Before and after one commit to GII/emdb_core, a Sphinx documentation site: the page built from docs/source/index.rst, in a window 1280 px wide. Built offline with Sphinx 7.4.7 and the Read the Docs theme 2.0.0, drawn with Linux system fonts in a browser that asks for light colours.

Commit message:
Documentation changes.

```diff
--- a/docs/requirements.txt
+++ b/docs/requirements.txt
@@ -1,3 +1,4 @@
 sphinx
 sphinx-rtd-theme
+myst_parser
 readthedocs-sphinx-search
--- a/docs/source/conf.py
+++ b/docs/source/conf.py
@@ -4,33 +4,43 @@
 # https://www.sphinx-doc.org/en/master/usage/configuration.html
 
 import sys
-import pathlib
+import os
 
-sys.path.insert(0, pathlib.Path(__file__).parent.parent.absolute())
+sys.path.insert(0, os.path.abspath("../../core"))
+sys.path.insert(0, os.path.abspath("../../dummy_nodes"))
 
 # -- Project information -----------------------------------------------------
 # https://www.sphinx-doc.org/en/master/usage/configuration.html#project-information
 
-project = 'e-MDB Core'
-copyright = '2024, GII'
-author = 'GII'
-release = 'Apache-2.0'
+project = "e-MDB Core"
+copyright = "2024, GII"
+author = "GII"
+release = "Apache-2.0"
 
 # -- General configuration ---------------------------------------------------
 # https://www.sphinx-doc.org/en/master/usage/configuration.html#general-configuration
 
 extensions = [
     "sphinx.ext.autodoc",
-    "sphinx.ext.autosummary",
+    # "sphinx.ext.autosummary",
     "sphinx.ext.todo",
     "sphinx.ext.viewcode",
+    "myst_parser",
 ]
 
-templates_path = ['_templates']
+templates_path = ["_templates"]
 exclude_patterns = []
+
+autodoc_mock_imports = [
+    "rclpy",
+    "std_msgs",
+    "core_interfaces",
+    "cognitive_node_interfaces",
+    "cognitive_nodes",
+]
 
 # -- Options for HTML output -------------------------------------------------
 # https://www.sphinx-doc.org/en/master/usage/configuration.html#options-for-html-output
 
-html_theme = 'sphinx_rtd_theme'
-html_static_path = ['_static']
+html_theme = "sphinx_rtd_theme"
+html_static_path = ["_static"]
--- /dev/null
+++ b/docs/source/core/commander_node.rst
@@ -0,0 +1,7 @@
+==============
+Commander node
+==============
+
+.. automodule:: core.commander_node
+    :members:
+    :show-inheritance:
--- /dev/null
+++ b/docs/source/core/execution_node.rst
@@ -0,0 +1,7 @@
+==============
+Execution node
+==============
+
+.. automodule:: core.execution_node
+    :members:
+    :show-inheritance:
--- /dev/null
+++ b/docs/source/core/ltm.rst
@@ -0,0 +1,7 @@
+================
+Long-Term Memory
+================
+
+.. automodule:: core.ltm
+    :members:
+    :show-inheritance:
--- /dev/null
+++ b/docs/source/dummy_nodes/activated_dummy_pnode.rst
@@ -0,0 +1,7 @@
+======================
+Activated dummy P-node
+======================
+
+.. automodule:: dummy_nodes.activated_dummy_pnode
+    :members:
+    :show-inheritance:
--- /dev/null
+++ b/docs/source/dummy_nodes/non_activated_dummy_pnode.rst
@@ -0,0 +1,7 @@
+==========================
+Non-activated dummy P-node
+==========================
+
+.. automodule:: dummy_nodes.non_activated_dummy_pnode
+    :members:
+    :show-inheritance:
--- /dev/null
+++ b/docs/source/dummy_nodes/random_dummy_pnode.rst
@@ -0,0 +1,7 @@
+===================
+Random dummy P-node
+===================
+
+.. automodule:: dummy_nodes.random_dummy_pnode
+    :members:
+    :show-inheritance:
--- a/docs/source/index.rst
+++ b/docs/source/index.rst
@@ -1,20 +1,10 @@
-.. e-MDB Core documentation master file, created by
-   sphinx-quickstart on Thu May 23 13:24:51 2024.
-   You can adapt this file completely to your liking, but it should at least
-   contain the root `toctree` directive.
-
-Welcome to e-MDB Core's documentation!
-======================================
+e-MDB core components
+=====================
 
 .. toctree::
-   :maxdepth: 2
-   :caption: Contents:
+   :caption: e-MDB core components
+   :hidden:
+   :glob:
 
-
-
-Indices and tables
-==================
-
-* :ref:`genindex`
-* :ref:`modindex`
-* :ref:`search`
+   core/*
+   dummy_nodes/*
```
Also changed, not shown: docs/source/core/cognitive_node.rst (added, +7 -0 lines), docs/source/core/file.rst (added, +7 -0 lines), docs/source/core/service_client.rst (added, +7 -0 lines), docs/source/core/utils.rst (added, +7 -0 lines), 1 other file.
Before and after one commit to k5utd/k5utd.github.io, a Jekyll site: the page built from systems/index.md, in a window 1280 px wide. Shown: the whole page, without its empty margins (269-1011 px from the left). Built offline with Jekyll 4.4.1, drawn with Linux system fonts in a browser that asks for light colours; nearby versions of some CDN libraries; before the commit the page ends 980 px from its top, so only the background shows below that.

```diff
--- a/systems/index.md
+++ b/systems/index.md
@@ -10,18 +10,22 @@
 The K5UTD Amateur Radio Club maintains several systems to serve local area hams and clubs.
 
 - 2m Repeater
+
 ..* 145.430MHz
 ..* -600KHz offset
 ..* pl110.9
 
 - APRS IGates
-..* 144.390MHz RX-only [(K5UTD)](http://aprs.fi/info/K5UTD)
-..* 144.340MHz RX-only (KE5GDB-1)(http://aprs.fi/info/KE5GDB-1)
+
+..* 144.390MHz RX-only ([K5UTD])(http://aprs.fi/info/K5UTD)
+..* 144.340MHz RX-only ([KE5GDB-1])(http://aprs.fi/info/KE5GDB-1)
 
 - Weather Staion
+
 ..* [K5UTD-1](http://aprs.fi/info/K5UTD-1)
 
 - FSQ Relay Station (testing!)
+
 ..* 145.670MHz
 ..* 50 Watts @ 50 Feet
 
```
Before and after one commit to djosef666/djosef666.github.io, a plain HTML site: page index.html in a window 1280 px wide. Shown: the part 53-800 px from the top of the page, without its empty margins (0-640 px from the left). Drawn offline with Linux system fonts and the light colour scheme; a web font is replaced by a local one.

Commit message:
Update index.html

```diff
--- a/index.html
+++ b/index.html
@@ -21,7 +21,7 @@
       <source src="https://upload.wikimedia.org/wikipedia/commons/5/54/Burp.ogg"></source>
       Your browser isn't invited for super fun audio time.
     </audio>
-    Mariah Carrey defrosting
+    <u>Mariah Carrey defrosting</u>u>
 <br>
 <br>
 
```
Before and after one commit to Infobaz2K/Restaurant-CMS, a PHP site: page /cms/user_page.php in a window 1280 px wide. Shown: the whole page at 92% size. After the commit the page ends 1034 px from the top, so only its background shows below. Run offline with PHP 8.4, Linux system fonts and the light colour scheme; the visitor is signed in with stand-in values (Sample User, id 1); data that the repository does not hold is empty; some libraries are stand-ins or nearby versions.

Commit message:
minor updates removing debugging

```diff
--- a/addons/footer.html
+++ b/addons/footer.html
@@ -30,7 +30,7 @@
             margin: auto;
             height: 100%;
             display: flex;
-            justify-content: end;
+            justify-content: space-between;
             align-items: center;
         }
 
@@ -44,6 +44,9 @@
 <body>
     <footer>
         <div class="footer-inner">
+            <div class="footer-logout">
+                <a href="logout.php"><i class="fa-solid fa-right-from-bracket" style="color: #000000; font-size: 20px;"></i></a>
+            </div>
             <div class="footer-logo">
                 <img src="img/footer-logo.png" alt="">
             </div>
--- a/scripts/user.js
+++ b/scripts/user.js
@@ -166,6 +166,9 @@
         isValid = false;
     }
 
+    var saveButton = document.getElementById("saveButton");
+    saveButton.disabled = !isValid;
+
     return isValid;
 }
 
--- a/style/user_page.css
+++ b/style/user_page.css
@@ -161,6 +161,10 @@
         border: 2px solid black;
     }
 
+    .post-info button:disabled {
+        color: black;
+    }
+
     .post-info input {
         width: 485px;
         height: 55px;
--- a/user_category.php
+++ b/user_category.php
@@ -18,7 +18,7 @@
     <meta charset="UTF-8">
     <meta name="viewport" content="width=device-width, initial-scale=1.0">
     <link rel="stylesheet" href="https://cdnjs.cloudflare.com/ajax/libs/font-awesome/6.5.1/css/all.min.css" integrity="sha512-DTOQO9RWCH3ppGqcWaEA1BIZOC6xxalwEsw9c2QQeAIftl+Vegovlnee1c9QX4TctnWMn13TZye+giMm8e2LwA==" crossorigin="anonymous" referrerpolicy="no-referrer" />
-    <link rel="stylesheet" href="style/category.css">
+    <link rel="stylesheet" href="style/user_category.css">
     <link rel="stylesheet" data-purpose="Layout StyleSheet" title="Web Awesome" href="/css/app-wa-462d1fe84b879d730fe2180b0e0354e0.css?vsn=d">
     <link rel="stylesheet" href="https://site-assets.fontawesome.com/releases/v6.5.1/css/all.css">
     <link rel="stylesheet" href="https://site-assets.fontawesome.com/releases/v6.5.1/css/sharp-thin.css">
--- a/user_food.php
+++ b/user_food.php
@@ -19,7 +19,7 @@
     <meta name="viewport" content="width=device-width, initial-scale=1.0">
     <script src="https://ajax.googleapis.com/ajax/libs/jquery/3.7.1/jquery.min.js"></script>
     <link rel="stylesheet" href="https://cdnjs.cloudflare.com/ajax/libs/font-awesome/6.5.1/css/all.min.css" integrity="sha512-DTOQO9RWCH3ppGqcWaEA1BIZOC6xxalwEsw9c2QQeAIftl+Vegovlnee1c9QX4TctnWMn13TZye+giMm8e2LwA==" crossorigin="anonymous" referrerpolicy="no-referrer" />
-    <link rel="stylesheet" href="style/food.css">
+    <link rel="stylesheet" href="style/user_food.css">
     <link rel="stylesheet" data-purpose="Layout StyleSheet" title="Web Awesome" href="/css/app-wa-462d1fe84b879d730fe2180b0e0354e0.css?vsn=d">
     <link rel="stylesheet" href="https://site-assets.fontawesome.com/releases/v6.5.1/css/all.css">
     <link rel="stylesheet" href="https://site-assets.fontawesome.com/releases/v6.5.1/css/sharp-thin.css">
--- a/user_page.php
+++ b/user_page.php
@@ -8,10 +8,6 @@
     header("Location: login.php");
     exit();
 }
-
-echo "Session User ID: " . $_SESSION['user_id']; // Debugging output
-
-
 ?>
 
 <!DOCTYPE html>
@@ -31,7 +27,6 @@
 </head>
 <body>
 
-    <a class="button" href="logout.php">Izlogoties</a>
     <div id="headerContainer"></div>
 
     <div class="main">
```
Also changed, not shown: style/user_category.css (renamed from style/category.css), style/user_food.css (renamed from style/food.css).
____
Task to complete ▸ Pull out all lines from the entries above that include the word "output".

Response for this exercise ▸
 # -- Options for HTML output -------------------------------------------------
 # https://www.sphinx-doc.org/en/master/usage/configuration.html#options-for-html-output
-echo "Session User ID: " . $_SESSION['user_id']; // Debugging output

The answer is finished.